> _Instructions to follow_
Search the data for the word "setItem" and copy every line where it occurs.
Dataset records: Begin
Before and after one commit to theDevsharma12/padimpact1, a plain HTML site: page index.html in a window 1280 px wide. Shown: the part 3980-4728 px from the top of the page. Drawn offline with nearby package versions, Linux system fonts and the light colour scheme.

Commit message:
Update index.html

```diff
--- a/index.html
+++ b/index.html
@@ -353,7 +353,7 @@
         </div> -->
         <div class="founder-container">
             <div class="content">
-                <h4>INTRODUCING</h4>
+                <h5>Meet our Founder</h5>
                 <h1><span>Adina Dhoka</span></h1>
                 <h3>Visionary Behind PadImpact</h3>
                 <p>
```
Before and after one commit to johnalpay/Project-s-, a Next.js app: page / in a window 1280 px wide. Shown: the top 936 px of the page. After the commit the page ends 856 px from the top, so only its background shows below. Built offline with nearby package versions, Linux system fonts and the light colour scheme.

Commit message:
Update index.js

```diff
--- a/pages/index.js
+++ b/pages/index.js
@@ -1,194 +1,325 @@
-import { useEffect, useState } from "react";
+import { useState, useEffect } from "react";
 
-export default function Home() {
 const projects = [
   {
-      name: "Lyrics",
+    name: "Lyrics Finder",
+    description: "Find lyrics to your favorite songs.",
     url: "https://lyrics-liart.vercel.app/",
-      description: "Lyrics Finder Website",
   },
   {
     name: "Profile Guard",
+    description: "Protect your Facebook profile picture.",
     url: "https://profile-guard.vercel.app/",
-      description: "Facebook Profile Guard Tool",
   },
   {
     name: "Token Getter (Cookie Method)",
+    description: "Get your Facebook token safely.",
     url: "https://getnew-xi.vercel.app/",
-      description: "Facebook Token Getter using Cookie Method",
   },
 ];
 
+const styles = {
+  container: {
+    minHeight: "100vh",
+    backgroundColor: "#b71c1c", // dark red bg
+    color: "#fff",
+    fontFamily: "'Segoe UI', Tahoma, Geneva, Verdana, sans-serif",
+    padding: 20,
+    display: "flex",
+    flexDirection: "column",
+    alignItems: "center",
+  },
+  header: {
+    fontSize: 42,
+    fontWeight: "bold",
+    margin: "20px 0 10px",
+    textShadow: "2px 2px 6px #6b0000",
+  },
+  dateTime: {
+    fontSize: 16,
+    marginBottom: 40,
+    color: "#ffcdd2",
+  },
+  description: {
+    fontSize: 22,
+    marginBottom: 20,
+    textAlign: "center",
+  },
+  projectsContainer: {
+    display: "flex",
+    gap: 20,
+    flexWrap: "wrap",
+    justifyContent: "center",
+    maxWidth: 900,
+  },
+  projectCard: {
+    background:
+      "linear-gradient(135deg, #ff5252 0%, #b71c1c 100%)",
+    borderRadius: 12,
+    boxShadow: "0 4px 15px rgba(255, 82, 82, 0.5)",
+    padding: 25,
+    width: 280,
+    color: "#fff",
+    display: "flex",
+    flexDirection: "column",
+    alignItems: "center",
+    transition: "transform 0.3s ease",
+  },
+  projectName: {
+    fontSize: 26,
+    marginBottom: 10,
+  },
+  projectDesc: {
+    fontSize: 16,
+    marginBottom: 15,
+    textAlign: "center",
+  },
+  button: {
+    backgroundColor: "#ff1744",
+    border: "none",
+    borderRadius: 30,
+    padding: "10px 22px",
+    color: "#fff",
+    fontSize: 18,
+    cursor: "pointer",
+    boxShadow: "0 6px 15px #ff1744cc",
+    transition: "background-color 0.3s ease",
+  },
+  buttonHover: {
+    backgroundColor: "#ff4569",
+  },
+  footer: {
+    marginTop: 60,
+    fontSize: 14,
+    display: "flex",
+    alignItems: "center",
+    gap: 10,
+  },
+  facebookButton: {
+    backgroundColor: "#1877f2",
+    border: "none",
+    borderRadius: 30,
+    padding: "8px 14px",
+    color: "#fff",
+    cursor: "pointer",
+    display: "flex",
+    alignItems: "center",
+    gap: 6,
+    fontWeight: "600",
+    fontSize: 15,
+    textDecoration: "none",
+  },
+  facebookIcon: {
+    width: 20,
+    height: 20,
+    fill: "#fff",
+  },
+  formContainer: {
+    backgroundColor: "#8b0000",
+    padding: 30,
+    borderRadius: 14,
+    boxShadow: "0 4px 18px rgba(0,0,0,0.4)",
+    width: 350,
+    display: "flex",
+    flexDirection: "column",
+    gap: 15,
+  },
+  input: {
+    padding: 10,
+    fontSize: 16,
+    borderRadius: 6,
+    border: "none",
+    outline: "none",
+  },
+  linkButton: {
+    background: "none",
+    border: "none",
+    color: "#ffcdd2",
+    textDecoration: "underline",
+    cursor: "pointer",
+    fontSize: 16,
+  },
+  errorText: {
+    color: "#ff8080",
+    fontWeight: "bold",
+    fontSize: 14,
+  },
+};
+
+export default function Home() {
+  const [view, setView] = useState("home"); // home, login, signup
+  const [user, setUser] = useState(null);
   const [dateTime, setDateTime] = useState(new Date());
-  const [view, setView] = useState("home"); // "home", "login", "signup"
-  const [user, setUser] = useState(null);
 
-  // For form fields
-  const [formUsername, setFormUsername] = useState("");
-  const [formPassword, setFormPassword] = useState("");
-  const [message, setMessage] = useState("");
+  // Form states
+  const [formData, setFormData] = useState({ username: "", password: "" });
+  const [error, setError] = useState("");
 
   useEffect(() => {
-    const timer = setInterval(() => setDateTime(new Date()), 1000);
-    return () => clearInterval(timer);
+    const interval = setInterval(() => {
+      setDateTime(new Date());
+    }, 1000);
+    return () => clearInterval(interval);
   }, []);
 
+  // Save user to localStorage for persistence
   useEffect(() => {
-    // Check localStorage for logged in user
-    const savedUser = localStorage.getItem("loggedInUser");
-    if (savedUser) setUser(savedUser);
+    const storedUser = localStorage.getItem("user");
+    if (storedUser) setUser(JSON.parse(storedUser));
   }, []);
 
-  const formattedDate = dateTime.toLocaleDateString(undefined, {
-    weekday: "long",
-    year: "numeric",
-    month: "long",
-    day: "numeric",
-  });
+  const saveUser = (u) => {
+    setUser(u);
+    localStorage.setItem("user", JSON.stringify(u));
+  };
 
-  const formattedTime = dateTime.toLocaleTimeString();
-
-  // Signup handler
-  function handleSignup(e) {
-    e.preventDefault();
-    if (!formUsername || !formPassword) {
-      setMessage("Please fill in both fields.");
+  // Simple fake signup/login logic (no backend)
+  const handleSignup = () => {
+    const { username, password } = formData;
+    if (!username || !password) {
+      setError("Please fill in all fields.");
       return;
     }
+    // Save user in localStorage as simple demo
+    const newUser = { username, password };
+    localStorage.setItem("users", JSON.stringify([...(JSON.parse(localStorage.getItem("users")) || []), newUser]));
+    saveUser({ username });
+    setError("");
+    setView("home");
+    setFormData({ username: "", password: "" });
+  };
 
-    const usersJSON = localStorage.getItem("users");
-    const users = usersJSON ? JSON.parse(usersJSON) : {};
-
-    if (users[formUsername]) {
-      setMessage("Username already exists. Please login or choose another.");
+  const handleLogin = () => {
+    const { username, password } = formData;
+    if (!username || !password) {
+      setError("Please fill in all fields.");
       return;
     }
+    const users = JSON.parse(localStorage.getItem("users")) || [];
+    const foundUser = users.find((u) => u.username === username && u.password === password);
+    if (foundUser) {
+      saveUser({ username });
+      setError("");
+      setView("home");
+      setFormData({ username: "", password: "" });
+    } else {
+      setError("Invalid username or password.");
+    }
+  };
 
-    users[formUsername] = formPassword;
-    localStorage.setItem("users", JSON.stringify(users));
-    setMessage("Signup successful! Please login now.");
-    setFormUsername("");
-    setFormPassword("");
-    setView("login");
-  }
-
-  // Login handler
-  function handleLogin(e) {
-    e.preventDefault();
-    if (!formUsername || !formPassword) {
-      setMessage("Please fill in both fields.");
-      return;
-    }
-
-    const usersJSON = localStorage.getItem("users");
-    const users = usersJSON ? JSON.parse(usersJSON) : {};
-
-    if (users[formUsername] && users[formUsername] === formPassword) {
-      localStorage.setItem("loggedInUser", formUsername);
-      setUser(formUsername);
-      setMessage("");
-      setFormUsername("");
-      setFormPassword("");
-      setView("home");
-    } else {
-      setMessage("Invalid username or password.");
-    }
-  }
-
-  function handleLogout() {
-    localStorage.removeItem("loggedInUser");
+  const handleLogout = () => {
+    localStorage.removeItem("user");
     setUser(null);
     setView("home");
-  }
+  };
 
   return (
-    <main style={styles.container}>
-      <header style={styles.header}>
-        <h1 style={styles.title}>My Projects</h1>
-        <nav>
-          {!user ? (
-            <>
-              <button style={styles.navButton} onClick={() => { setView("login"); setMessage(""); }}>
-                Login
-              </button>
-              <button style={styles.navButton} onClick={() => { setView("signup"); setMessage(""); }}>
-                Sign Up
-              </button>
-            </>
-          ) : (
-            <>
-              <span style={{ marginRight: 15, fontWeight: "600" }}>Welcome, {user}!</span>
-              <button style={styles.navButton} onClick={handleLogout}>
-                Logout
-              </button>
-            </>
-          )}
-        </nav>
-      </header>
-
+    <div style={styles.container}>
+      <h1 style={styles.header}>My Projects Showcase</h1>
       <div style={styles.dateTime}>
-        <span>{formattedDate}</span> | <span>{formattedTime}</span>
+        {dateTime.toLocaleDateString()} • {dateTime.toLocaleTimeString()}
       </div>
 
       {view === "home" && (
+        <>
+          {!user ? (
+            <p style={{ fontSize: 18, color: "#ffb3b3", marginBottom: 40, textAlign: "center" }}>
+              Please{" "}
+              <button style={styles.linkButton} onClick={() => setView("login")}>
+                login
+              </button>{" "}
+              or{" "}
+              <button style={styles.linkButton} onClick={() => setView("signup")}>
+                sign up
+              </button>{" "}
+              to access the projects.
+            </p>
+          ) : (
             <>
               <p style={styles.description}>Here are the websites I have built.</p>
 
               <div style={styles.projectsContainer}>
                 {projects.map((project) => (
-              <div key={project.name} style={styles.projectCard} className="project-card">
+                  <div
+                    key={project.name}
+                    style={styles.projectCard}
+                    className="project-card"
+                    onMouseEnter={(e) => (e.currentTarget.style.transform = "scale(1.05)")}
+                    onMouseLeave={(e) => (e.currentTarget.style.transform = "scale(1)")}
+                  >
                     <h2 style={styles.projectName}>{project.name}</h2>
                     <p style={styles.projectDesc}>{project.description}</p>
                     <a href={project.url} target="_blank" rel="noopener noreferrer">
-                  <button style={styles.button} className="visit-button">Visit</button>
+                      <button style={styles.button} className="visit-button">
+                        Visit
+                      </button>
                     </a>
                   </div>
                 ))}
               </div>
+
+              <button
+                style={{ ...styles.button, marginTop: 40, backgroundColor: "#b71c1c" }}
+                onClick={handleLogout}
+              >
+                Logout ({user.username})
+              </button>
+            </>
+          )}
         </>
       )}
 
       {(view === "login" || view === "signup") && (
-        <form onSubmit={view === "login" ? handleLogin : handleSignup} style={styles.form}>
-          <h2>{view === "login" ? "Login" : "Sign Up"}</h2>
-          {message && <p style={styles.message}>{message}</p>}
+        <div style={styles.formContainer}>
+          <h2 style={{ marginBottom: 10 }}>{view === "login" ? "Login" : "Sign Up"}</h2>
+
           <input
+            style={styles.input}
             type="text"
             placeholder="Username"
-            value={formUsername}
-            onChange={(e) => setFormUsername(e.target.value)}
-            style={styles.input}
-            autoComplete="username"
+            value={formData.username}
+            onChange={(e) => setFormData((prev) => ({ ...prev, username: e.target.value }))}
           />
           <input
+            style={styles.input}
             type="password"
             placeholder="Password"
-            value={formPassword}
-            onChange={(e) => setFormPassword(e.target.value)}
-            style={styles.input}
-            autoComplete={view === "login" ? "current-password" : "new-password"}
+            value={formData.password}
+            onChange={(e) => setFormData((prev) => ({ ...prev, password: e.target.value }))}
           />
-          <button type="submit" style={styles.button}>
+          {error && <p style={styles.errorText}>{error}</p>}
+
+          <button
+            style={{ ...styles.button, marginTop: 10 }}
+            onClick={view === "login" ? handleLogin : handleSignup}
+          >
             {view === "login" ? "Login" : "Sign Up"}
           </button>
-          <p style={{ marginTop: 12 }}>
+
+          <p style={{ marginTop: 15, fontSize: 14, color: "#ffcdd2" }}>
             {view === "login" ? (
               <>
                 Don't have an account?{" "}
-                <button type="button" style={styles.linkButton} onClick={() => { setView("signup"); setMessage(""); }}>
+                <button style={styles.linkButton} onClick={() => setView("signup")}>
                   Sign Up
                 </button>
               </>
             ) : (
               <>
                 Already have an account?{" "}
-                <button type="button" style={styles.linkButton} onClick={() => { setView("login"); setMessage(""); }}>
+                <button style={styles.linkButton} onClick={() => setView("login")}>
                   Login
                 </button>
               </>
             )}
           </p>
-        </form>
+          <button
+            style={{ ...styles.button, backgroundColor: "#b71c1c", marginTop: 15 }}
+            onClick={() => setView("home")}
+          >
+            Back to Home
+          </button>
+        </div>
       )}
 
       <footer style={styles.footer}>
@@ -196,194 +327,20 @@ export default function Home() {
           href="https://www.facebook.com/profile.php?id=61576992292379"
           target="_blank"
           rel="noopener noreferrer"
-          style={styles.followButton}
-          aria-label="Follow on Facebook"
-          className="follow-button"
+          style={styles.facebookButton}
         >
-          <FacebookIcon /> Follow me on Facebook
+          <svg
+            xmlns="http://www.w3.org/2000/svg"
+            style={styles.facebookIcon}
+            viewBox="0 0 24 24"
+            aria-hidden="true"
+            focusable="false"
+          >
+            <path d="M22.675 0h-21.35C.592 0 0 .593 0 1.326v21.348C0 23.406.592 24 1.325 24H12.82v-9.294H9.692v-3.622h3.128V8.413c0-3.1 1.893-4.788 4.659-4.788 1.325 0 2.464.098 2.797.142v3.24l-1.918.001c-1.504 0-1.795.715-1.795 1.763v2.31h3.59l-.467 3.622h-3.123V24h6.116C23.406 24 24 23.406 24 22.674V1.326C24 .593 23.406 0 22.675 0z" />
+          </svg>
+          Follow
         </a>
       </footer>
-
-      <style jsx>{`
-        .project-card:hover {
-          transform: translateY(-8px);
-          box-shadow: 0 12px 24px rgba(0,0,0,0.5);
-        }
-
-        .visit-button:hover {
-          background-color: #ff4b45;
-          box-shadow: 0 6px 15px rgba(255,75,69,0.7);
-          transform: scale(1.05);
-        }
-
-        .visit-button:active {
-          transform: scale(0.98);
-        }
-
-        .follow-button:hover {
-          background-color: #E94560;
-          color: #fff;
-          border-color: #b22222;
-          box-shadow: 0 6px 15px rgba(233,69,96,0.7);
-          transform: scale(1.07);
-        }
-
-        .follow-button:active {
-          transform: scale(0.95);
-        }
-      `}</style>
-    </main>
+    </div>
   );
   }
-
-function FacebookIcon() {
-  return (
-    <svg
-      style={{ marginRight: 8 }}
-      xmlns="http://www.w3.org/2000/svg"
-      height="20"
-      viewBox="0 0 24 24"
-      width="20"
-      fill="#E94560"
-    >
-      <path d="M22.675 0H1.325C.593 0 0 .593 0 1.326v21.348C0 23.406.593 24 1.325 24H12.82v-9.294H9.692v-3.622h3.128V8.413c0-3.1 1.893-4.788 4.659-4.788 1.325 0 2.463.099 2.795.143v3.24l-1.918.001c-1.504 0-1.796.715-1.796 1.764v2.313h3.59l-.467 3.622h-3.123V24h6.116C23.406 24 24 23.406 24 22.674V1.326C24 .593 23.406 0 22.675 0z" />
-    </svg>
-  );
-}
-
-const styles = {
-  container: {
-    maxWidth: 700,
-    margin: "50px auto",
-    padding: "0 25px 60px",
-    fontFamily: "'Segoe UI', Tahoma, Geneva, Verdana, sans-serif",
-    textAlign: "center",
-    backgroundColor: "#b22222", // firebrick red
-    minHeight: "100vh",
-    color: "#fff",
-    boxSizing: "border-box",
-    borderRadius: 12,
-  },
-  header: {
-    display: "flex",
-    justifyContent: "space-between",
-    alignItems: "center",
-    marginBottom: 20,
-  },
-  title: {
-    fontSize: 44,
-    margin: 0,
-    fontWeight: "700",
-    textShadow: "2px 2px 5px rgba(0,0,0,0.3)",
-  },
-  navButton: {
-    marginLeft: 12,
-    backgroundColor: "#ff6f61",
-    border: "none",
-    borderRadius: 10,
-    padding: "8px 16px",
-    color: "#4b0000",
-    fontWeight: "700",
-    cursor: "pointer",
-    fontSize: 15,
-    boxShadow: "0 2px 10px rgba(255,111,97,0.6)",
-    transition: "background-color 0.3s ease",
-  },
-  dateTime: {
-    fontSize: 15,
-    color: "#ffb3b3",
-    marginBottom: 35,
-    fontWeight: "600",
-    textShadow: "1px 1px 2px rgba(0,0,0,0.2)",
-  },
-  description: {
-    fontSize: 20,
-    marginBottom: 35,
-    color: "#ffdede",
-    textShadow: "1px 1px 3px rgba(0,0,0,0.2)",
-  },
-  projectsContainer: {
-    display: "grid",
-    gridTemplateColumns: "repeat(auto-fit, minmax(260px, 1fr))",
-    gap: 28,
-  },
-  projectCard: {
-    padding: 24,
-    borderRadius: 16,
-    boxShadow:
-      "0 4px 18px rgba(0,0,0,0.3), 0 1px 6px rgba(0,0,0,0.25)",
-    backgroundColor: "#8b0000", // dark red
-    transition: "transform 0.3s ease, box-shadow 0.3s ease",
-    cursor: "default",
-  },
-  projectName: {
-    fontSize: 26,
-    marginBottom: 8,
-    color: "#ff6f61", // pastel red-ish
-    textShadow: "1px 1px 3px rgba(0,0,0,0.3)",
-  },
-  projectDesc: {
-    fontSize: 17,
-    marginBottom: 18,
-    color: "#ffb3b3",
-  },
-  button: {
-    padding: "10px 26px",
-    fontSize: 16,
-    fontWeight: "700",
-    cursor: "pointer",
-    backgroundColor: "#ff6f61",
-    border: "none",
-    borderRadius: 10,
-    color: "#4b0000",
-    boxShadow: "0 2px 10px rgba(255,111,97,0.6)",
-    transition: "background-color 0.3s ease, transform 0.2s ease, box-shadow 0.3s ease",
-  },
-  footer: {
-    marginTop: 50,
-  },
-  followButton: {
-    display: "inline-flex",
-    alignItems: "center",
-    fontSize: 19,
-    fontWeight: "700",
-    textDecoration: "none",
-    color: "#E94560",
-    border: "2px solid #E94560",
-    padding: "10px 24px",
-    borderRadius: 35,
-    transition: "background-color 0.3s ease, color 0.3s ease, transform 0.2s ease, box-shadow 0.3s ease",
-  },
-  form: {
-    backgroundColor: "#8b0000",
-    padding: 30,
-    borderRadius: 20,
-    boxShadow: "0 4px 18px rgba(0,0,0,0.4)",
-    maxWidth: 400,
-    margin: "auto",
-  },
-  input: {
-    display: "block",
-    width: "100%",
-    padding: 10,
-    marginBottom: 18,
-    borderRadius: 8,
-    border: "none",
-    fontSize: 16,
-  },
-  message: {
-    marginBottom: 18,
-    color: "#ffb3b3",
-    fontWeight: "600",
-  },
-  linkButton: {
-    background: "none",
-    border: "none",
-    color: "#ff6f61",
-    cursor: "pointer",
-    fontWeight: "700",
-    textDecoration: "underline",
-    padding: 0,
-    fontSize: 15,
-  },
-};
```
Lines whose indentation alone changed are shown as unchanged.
Dataset records: End
> _Solution below_
+    localStorage.setItem("user", JSON.stringify(u));
+    localStorage.setItem("users", JSON.stringify([...(JSON.parse(localStorage.getItem("users")) || []), newUser]));
-    localStorage.setItem("users", JSON.stringify(users));
-      localStorage.setItem("loggedInUser", formUsername);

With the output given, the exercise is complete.